In 2009, Frank Pearce stated that "But in terms of any kind of financial gain, it actually is a loss for us." It's a marketing investment, and the amount of loss they incurred can potentially return ten times the amount in revenue. So, he must obviously mean that it's an expensive investment initially but there is financial gain at a later date.
Say a rock concert costs $5 million to put on, but they earn $20 million in ticket sales. It's still a completely honest statement to claim that the concert was a substantial loss for the organization or that "in terms of financial gain, it actually is a loss." You can still have a financial gain, but consider it a loss.. if you were expecting a 99% profit margin for example. That's a substantial loss, even though you made profit.
Blizzard never made the same comment about BlizzCon 2010 though.
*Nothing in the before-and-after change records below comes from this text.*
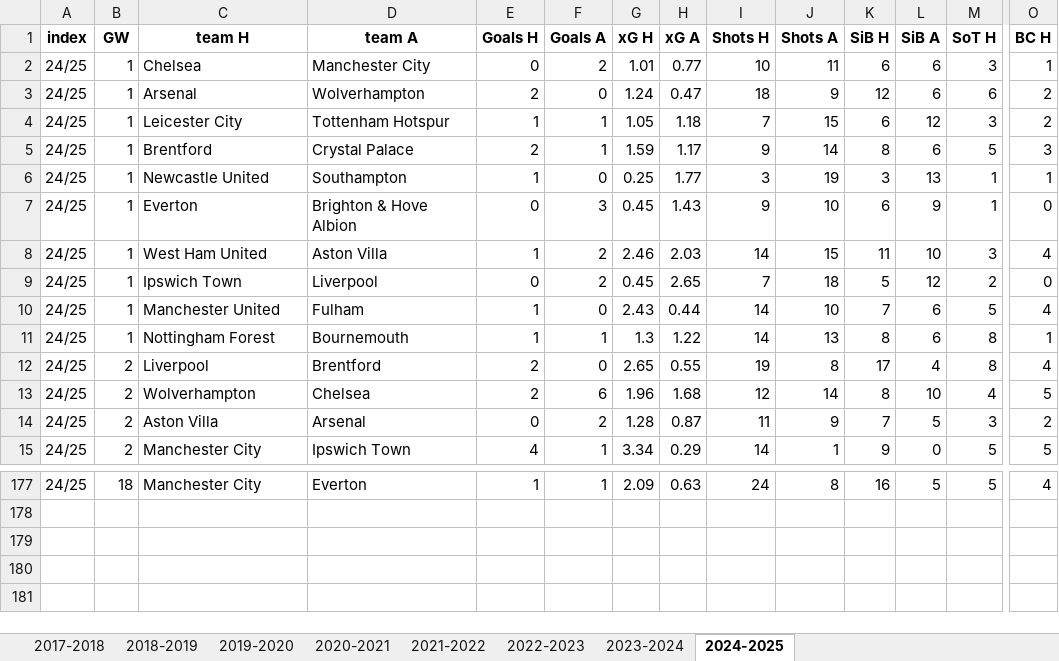
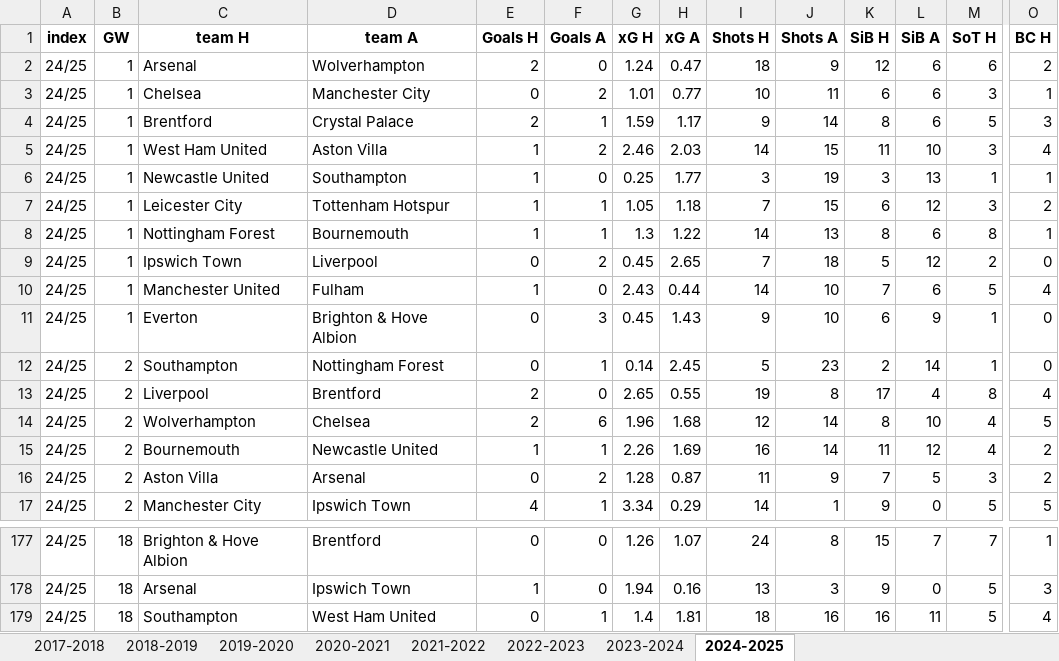
Before and after one commit to ghassenSW/FPL_twitter_autopost, an Excel workbook: teams_data_from_2017.xlsx, sheet 2024-2025, drawn as a sheet; only a part is shown, gaps mark what is left out; values as stored, in another font and other column widths than the file's, no borders; rows hold the shown columns only; the diff covers the shown part only; the diff names each change by its address in the sheet, - before the commit and + after, or states it on an @@ line.

```diff
--- a/teams_data_from_2017.xlsx (sheet 2024-2025)
+++ b/teams_data_from_2017.xlsx (sheet 2024-2025)
@@ row 3 moved to row 2: 24/25 @@
@@ row 5 moved to row 4: 24/25 @@
@@ row 8 moved to row 5: 24/25 @@
@@ row 11 moved to row 8: 24/25 @@
@@ row 7 moved to row 11: 24/25 @@
@@ row 19 moved to row 12: 24/25 @@
@@ row 21 moved to row 15: 24/25 @@
-C177 (team H): Manchester City
+C177 (team H): Brighton & Hove Albion
-D177 (team A): Everton
+D177 (team A): Brentford
-E177 (Goals H): 1
+E177 (Goals H): 0
-F177 (Goals A): 1
+F177 (Goals A): 0
-G177 (xG H): 2.09
+G177 (xG H): 1.26
-H177 (xG A): 0.63
+H177 (xG A): 1.07
-K177 (SiB H): 16
+K177 (SiB H): 15
-L177 (SiB A): 5
+L177 (SiB A): 7
-M177 (SoT H): 5
+M177 (SoT H): 7
-O177 (BC H): 4
+O177 (BC H): 1
+row 178: 24/25 | 18 | Arsenal | Ipswich Town | 1 | 0 | 1.94 | 0.16 | 13 | 3 | 9 | 0 | 5 | 3
+row 179: 24/25 | 18 | Southampton | West Ham United | 0 | 1 | 1.4 | 1.81 | 18 | 16 | 16 | 11 | 5 | 4
```
Also changed, not shown: 84 moved rows and 16 edited cells elsewhere in this sheet.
So, I'm curious how much they spent and made last year.
- Renting out the Anaheim Convention Center cost them $107,650 per day.
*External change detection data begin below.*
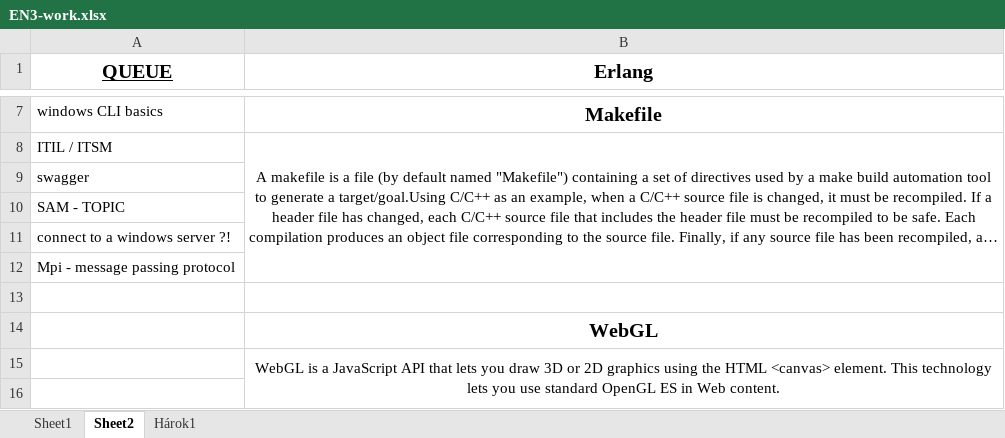
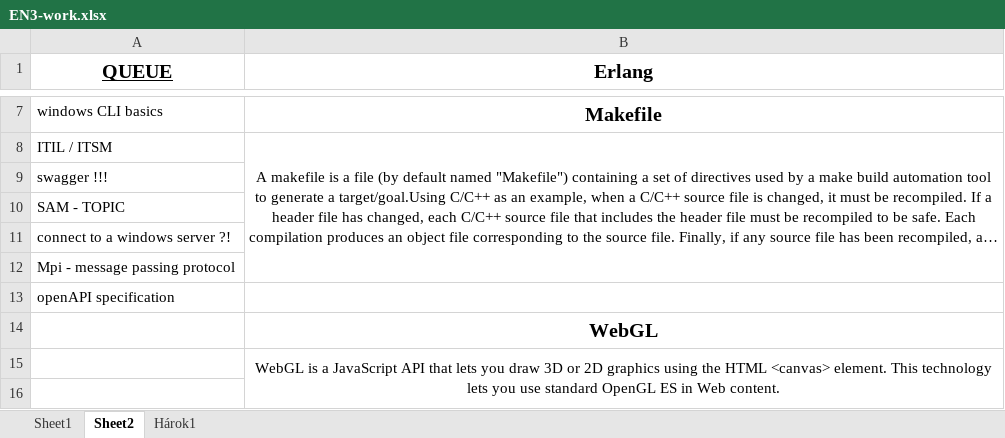
Before and after one commit to T1bzt/docs, an Excel workbook: 04-English/EN3-work.xlsx, sheet Sheet2, drawn as a sheet; only a part is shown, gaps mark what is left out; long unchanged cells end in …; values as stored, in another font and other column widths than the file's, no borders; the diff names each change by its address in the sheet, - before the commit and + after, or states it on an @@ line.

```diff
--- a/04-English/EN3-work.xlsx (sheet Sheet2)
+++ b/04-English/EN3-work.xlsx (sheet Sheet2)
-A9 (QUEUE): swagger
+A9 (QUEUE): swagger !!!
-A13 (QUEUE): (empty)
+A13 (QUEUE): openAPI specification
```
Also changed, not shown: 05-German/DE_work2.xlsx, 1 other file.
- They were given a free move-in and move-out date, but let's assume they were given an additional two days (costs 50% of one normal day). That's a total of $269,125 in rental fees for the two day event (includes electricity, network, etc.) plus moving time.
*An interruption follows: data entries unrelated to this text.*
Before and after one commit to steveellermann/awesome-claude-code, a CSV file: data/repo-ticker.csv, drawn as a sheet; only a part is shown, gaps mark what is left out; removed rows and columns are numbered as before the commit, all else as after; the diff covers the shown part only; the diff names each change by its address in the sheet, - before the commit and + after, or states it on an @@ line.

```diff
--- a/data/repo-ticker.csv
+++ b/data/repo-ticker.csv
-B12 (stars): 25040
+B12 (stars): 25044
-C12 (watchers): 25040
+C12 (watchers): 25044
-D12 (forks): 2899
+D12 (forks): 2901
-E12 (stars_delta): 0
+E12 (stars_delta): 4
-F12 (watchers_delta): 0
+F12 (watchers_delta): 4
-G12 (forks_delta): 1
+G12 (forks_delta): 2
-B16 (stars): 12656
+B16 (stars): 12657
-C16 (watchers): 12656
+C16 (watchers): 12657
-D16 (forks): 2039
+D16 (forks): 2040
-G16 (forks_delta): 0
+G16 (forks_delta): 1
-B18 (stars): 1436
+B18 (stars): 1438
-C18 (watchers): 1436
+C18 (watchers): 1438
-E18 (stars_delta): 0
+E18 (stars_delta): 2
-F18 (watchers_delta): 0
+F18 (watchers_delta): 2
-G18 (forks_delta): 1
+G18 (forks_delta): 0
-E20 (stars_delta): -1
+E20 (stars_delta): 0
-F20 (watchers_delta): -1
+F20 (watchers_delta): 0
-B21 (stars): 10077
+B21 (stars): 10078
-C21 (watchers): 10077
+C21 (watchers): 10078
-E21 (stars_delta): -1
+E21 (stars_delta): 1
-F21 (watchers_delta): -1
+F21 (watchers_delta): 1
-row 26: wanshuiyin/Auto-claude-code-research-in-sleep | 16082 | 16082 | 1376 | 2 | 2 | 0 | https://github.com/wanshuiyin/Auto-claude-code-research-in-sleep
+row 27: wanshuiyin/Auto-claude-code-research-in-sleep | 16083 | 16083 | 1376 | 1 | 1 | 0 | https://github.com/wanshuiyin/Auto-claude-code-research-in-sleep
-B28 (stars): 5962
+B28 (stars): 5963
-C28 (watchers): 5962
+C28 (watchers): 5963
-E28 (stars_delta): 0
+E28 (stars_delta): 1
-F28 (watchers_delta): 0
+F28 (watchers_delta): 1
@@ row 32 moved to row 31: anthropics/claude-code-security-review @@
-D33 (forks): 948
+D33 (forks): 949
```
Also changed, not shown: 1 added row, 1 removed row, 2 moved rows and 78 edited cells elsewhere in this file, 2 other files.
- Entertainment costs (Tenacious D being the highest) cost no more than $400,000.
- Food services, staff and equipment rental, goody bags (which hardly cost Blizzard anything), advertising costs (promotion, tickets, hanging banners/signs), and shipping of internal equipment cost about $1 million.
- Of course, I'm overestimating here on purpose. Other than the Blizzard goody bags, I personally know how much something like this really costs. In my case though, it was over 5,000 computers setup/shipped for a much larger facility (and a farther distance away), plus seat/table rentals, cabling, food services, staff, security, signage, etc. I think BlizzCon had about half that amount.
But let's say for arguments sake that all of their expenses cost TWICE the total amount instead, so $3.4 million for absolutely everything. =]
BlizzCon 2010 tickets cost $150 per person, and the virtual event cost $40 per ticket. According to RAYV, they serviced over 550,000 customers for this past BlizzCon 2010.
There were over 27,000 attendees @ $150 person = $4,050,000
There were over 550,000 virtual attendees @ $40 per person = $22,000,000
So excluding game sales, food sales, merchandising (which has previously been described as selling "hundreds of thousands of dollars"), and other marketing/promotion factors, they earned a minimum of approx. $26 million in ticket sales alone (versus $3.4 million in expenses.)
Before live streaming, I could still see BlizzCon making a small profit (when tickets cost less) but virtual tickets for live feeds were made available in 2009 when Blizzard stated that there was a financial loss. Then again, Frank Pearce described the costs as past tense..